[Data extracted from a collection]
┄┄┄┄┄┄┄┄┄┄

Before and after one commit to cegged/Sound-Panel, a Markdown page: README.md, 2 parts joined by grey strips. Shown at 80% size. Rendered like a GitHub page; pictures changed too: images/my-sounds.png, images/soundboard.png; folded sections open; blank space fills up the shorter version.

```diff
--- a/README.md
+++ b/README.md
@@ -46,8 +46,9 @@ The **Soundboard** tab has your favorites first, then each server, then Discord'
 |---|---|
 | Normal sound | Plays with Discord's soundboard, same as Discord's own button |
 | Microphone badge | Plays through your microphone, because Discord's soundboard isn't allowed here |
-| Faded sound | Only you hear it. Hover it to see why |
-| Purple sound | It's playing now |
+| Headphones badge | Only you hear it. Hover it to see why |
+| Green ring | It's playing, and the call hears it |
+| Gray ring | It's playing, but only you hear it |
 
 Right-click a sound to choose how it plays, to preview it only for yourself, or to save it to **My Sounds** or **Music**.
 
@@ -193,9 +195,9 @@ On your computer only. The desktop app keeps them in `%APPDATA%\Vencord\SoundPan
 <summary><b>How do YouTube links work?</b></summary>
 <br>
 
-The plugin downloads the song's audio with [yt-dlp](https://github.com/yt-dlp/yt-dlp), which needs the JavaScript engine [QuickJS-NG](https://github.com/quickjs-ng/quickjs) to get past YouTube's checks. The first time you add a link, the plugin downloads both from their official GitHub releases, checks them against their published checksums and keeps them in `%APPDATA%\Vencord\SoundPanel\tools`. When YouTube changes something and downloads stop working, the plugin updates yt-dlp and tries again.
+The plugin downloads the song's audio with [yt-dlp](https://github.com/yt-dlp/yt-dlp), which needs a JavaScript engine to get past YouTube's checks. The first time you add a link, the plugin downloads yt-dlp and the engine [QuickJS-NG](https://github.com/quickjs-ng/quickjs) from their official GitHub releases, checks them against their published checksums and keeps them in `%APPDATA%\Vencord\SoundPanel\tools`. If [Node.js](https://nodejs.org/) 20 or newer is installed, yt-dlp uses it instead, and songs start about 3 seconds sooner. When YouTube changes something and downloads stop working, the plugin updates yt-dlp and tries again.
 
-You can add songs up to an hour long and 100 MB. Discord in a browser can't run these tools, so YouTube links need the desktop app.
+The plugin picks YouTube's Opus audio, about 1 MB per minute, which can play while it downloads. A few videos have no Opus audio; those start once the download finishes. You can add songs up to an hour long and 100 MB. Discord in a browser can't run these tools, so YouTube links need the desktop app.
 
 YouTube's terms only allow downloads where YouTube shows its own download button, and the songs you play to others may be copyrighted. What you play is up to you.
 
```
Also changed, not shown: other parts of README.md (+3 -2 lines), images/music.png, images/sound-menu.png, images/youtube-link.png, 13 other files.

┄┄┄┄┄┄┄┄┄┄

WHAT YOU NEED TO DO: Every line above should be duplicated exactly as it stands.

RESPONSE BOX:
Before and after one commit to cegged/Sound-Panel, a Markdown page: README.md, 2 parts joined by grey strips. Shown at 80% size. Rendered like a GitHub page; pictures changed too: images/my-sounds.png, images/soundboard.png; folded sections open; blank space fills up the shorter version.

```diff
--- a/README.md
+++ b/README.md
@@ -46,8 +46,9 @@ The **Soundboard** tab has your favorites first, then each server, then Discord'
 |---|---|
 | Normal sound | Plays with Discord's soundboard, same as Discord's own button |
 | Microphone badge | Plays through your microphone, because Discord's soundboard isn't allowed here |
-| Faded sound | Only you hear it. Hover it to see why |
-| Purple sound | It's playing now |
+| Headphones badge | Only you hear it. Hover it to see why |
+| Green ring | It's playing, and the call hears it |
+| Gray ring | It's playing, but only you hear it |
 
 Right-click a sound to choose how it plays, to preview it only for yourself, or to save it to **My Sounds** or **Music**.
 
@@ -193,9 +195,9 @@ On your computer only. The desktop app keeps them in `%APPDATA%\Vencord\SoundPan
 <summary><b>How do YouTube links work?</b></summary>
 <br>
 
-The plugin downloads the song's audio with [yt-dlp](https://github.com/yt-dlp/yt-dlp), which needs the JavaScript engine [QuickJS-NG](https://github.com/quickjs-ng/quickjs) to get past YouTube's checks. The first time you add a link, the plugin downloads both from their official GitHub releases, checks them against their published checksums and keeps them in `%APPDATA%\Vencord\SoundPanel\tools`. When YouTube changes something and downloads stop working, the plugin updates yt-dlp and tries again.
+The plugin downloads the song's audio with [yt-dlp](https://github.com/yt-dlp/yt-dlp), which needs a JavaScript engine to get past YouTube's checks. The first time you add a link, the plugin downloads yt-dlp and the engine [QuickJS-NG](https://github.com/quickjs-ng/quickjs) from their official GitHub releases, checks them against their published checksums and keeps them in `%APPDATA%\Vencord\SoundPanel\tools`. If [Node.js](https://nodejs.org/) 20 or newer is installed, yt-dlp uses it instead, and songs start about 3 seconds sooner. When YouTube changes something and downloads stop working, the plugin updates yt-dlp and tries again.
 
-You can add songs up to an hour long and 100 MB. Discord in a browser can't run these tools, so YouTube links need the desktop app.
+The plugin picks YouTube's Opus audio, about 1 MB per minute, which can play while it downloads. A few videos have no Opus audio; those start once the download finishes. You can add songs up to an hour long and 100 MB. Discord in a browser can't run these tools, so YouTube links need the desktop app.
 
 YouTube's terms only allow downloads where YouTube shows its own download button, and the songs you play to others may be copyrighted. What you play is up to you.
 
```
Also changed, not shown: other parts of README.md (+3 -2 lines), images/music.png, images/sound-menu.png, images/youtube-link.png, 13 other files.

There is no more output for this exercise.